↓

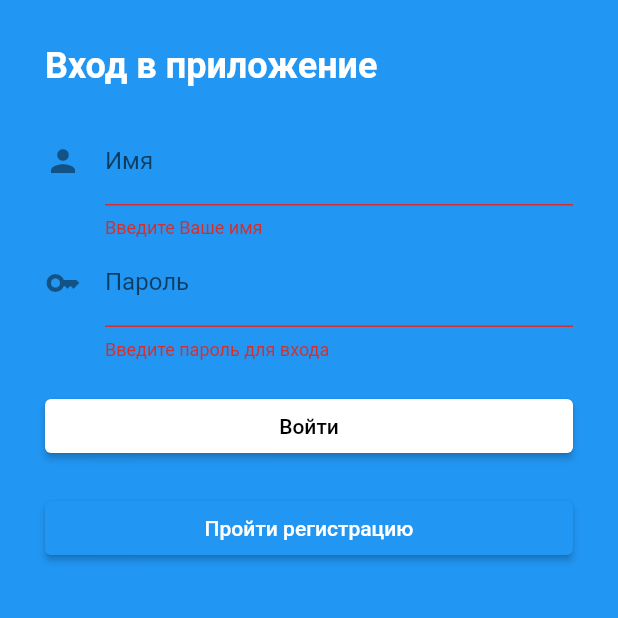
After one commit to itgirlschool/mobile8_project1, a Flutter app: the screen it shows after launch, after a tap on "Войти", on a phone screen of 412 x 824 dp, the top half of it. The commit adds this screen. Run offline on Flutter 3.47's test engine with Material 2 defaults, Android fonts, the light colour scheme and no system bars; our stand-ins replace pinput, shared_preferences.

Commit message:
Обновила навигацию и создала структуру папок проекта
Добавила в main.dart логику выбора, какую стартовую страницу показывать в зависимости от того, пройдена ли регистрация и заполнена ли анкета.
Создала папочки в проекте по типу экранов и для данных.
Вынесла из main.dart экран логина в отдельный файл.
Вынесла из main.dart экран "Привет, друг!" в отдельный файл, теперь это экран списка помощников, там уже должен отображаться нижний аппбар

```diff
--- a/lib/userPreferences.dart
+++ b/lib/data/userPreferences.dart
@@ -15,6 +15,9 @@ class UserPreferences {
 
   //инициализация preferences
   Future init() async => _preferences = await SharedPreferences.getInstance();
+
+  //функция очистки сохраненных данных пользователя - вызывать если надо сбросить данные
+  Future clear() async => _preferences?.clear();
 
   // задаем значение username нашему ключу
   Future setUsername(String username) async =>
--- a/lib/main.dart
+++ b/lib/main.dart
@@ -1,184 +1,40 @@
 import 'package:flutter/material.dart';
-import 'package:mobile8_project1/reg_page.dart';
-import 'userPreferences.dart';
+import 'data/userPreferences.dart';
+import 'screens/registration_and_login_screens/profile_page.dart';
+import 'screens/registration_and_login_screens/login_page.dart';
+import 'screens/app_bar_screens/helpers_list_page.dart';
 
 Future main() async {
   WidgetsFlutterBinding.ensureInitialized();
   await UserPreferences().init();
-  runApp(const AdvisersApp());
+  ///await UserPreferences().clear(); //если раскомментить эту строчку, то сбросятся все сохраненные данные пользователя - если надо для тестов
+  runApp(AdvisersApp());
 }
 
 class AdvisersApp extends StatelessWidget {
-  const AdvisersApp({super.key});
+  AdvisersApp({super.key});
+
+  final bool goToMainPage = UserPreferences().getRegistrationComplete();
+  final bool goToProfilePage =
+      UserPreferences().getTelephoneVerificationComplete();
 
   @override
   Widget build(BuildContext context) {
-    return const MaterialApp(
-      title: 'Хранение данных',
-      home: MyHomePage(),
-    );
+    if (goToMainPage) {
+      return const MaterialApp(
+        title: 'Экран помощники',
+        home: HelpersListPage(),
+      );
+    } else if (goToProfilePage) {
+      return const MaterialApp(
+        title: 'Экран анкеты',
+        home: ProfileScreen(),
+      );
+    } else {
+      return const MaterialApp(
+        title: 'Вход',
+        home: LoginPage(),
+      );
+    }
   }
 }
-
-class MyHomePage extends StatefulWidget {
-  const MyHomePage({super.key});
-
-  @override
-  State<MyHomePage> createState() => _MyHomePage();
-}
-
-class _MyHomePage extends State<MyHomePage> {
-  final formKey = GlobalKey<FormState>();
-  String name = '';
-  String passwordYou = '';
-  // String? _nameYou;
-
-  @override
-  void initState() {
-    super.initState();
-    name = UserPreferences().getUsername() ?? '';
-    passwordYou = UserPreferences().getUserpassword() ?? '';
-  }
-
-  Widget buildNameYouField() {
-    return TextFormField(
-        decoration:
-            const InputDecoration(labelText: 'Имя', icon: Icon(Icons.person)),
-        keyboardType: TextInputType.multiline,
-        validator: (value) {
-          if (value!.isEmpty) {
-            return 'Введите Ваше имя';
-          }
-        },
-        onChanged: (name) => setState(() => this.name = name));
-  }
-
-  Widget biuldContactYouField() {
-    return TextFormField(
-        decoration: const InputDecoration(
-          labelText: 'Пароль',
-          icon: Icon(Icons.key),
-        ),
-        keyboardType: TextInputType.visiblePassword,
-        validator: (value) {
-          if (value!.isEmpty) {
-            return 'Введите пароль для входа';
-          }
-        },
-        onChanged: (passwordYou) => setState(() => passwordYou = passwordYou));
-
-    // onSaved: (value) {
-    //   passwordYou = value;
-  }
-
-  @override
-  Widget build(BuildContext context) {
-    return Scaffold(
-        backgroundColor: Colors.blue,
-        body: Container(
-          padding: const EdgeInsets.all(30),
-          child: Form(
-              key: formKey,
-              child: ListView(
-                children: [
-                  const Text(
-                    'Вход в приложение',
-                    style: TextStyle(
-                        fontSize: 24,
-                        color: Colors.white,
-                        fontWeight: FontWeight.bold),
-                  ),
-                  const SizedBox(
-                    height: 20,
-                  ),
-                  buildNameYouField(),
-                  biuldContactYouField(),
-                  const SizedBox(
-                    height: 20,
-                  ),
-                  ElevatedButton(
-                    style: ElevatedButton.styleFrom(
-                      backgroundColor: Colors.white,
-                    ),
-                    onPressed: () async {
-                      await UserPreferences().setUsername(name);
-                      await UserPreferences().setPassword(passwordYou);
-                      if (formKey.currentState!.validate()) {
-                        Color color = Colors.red;
-                        String text;
-
-                        if (name != 'Пользователь' && passwordYou != '123456') {
-                          text = 'Пароль или Имя не совпадают';
-                        } else {
-                          text = 'Идентификация пройдена';
-                          color = Colors.green;
-                          // ignore: use_build_context_synchronously
-                          await Navigator.of(context).push(
-                            MaterialPageRoute(
-                                builder: (context) => const FormScreen2()),
-                          );
-                        }
-
-                        // ignore: use_build_context_synchronously
-                        ScaffoldMessenger.of(context).showSnackBar(
-                          SnackBar(
-                            content: Text(text),
-                            backgroundColor: color,
-                          ),
-                        );
-                      }
-
-                      // setState(() {
-                      //   name = '';
-                      // });
-                    },
-                    child: const Text(
-                      'Войти',
-                      style: TextStyle(color: Colors.black),
-                    ),
-                  ),
-                  const SizedBox(height: 20.0),
-                  ElevatedButton(
-                    onPressed: () async {
-                      await Navigator.of(context).push(
-                        MaterialPageRoute(
-                            builder: (context) => const FormScreen()),
-                      );
-                    },
-                    child: const Text('Пройти регистрацию'),
-                  )
-                ],
-              )),
-        ));
-  }
-}
-
-class FormScreen2 extends StatelessWidget {
-  const FormScreen2({super.key});
-
-  @override
-  Widget build(BuildContext context) {
-    return Scaffold(
-      backgroundColor: Colors.blue,
-      body: Container(
-        padding: const EdgeInsets.all(30),
-        child: ListView(
-          children: const [
-            Text(
-              'Привет, друг!',
-              style: TextStyle(
-                  fontSize: 24,
-                  color: Colors.white,
-                  fontWeight: FontWeight.bold),
-            ),
-            SizedBox(
-              height: 20,
-            ),
-            // buildNameYouField(),
-            // biuldContactYouField(),
-          ],
-        ),
-      ),
-    );
-  }
-}
--- /dev/null
+++ b/lib/screens/registration_and_login_screens/login_page.dart
@@ -0,0 +1,134 @@
+import 'package:flutter/material.dart';
+import 'package:mobile8_project1/screens/registration_and_login_screens/reg_page.dart';
+import '../../data/userPreferences.dart';
+import '../app_bar_screens/helpers_list_page.dart';
+
+class LoginPage extends StatefulWidget {
+  const LoginPage({super.key});
+
+  @override
+  State<LoginPage> createState() => _LoginPage();
+}
+
+class _LoginPage extends State<LoginPage> {
+  final formKey = GlobalKey<FormState>();
+  String name = '';
+  String passwordYou = '';
+  // String? _nameYou;
+
+  @override
+  void initState() {
+    super.initState();
+    name = UserPreferences().getUsername() ?? '';
+    passwordYou = UserPreferences().getUserpassword() ?? '';
+  }
+
+  Widget buildNameYouField() {
+    return TextFormField(
+        decoration:
+        const InputDecoration(labelText: 'Имя', icon: Icon(Icons.person)),
+        keyboardType: TextInputType.multiline,
+        validator: (value) {
+          if (value!.isEmpty) {
+            return 'Введите Ваше имя';
+          }
+        },
+        onChanged: (name) => setState(() => this.name = name));
+  }
+
+  Widget biuldContactYouField() {
+    return TextFormField(
+        decoration: const InputDecoration(
+          labelText: 'Пароль',
+          icon: Icon(Icons.key),
+        ),
+        keyboardType: TextInputType.visiblePassword,
+        validator: (value) {
+          if (value!.isEmpty) {
+            return 'Введите пароль для входа';
+          }
+        },
+        onChanged: (passwordYou) => setState(() => passwordYou = passwordYou));
+
+    // onSaved: (value) {
+    //   passwordYou = value;
+  }
+
+  @override
+  Widget build(BuildContext context) {
+    return Scaffold(
+        backgroundColor: Colors.blue,
+        body: Container(
+          padding: const EdgeInsets.all(30),
+          child: Form(
+              key: formKey,
+              child: ListView(
+                children: [
+                  const Text(
+                    'Вход в приложение',
+                    style: TextStyle(
+                        fontSize: 24,
+                        color: Colors.white,
+                        fontWeight: FontWeight.bold),
+                  ),
+                  const SizedBox(
+                    height: 20,
+                  ),
+                  buildNameYouField(),
+                  biuldContactYouField(),
+                  const SizedBox(
+                    height: 20,
+                  ),
+                  ElevatedButton(
+                    style: ElevatedButton.styleFrom(
+                      backgroundColor: Colors.white,
+                    ),
+                    onPressed: () async {
+                      await UserPreferences().setUsername(name);
+                      await UserPreferences().setPassword(passwordYou);
+                      if (formKey.currentState!.validate()) {
+                        Color color = Colors.red;
+                        String text;
+
+                        if (name != 'Пользователь' && passwordYou != '123456') {
+                          text = 'Пароль или Имя не совпадают';
+                        } else {
+                          text = 'Идентификация пройдена';
+                          color = Colors.green;
+                          // ignore: use_build_context_synchronously
+                          await Navigator.of(context).push(
+                            MaterialPageRoute(
+                                builder: (context) => const HelpersListPage()),
+                          );
+                        }
+
+                        // ignore: use_build_context_synchronously
+                        ScaffoldMessenger.of(context).showSnackBar(
+                          SnackBar(
+                            content: Text(text),
+                            backgroundColor: color,
+                          ),
+                        );
+                      }
+
+                    },
+                    child: const Text(
+                      'Войти',
+                      style: TextStyle(color: Colors.black),
+                    ),
+                  ),
+                  const SizedBox(height: 20.0),
+                  ElevatedButton(
+                    onPressed: () async {
+                      await Navigator.of(context).push(
+                        MaterialPageRoute(
+                            builder: (context) => const FormScreen()),
+                      );
+                    },
+                    child: const Text('Пройти регистрацию'),
+                  )
+                ],
+              )),
+        ));
+  }
+}
--- a/lib/profile_page.dart
+++ b/lib/screens/registration_and_login_screens/profile_page.dart
@@ -1,5 +1,6 @@
 import 'package:flutter/material.dart';
-import 'package:mobile8_project1/main.dart';
+import 'package:mobile8_project1/screens/app_bar_screens/helpers_list_page.dart';
+import '../../data/userPreferences.dart';
 
 class ProfileScreen extends StatefulWidget {
   const ProfileScreen({super.key});
@@ -122,12 +123,13 @@ class _ProfileScreen extends State<ProfileScreen> {
                       if (!_formkey.currentState!.validate()) {
                         text = 'Необходимо заполнить поля';
                       } else {
+                        UserPreferences().setRegistrationComplete();
                         text = 'Данные профиля сохранены';
                         color = Colors.green;
                         Navigator.push(
                           context,
                           MaterialPageRoute(
-                              builder: (context) => const FormScreen2()),
+                              builder: (context) => const HelpersListPage()),
                         );
                       }
 
--- a/lib/reg_page.dart
+++ b/lib/screens/registration_and_login_screens/reg_page.dart
@@ -1,5 +1,5 @@
 import 'package:flutter/material.dart';
-import 'package:mobile8_project1/telephone_code_verification/telephone_verification_code_page.dart';
+import 'package:mobile8_project1/screens/registration_and_login_screens/telephone_verification_code_page.dart';
 
 class FormScreen extends StatefulWidget {
   const FormScreen({super.key});
--- a/pubspec.yaml
+++ b/pubspec.yaml
@@ -55,8 +55,7 @@ dev_dependencies:
 
 # The following section is specific to Flutter packages.
 flutter:
-  assets:
-    - lib/telephone_code_verification/
+
 
   # The following line ensures that the Material Icons font is
   # included with your application, so that you can use the icons in
```
Also changed, not shown: lib/screens/app_bar_screens/helpers_list_page.dart (added, +31 -0 lines), lib/screens/registration_and_login_screens/telephone_verification_code_page.dart (renamed from lib/telephone_code_verification/telephone_verification_code_page.dart, +2 -23 lines).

↑

→ **THE TASK**
Go line by line through the records above and copy each one containing "bold".

→ **RESULT FOR THIS TASK**
-                        fontWeight: FontWeight.bold),
-                  fontWeight: FontWeight.bold),
+                        fontWeight: FontWeight.bold),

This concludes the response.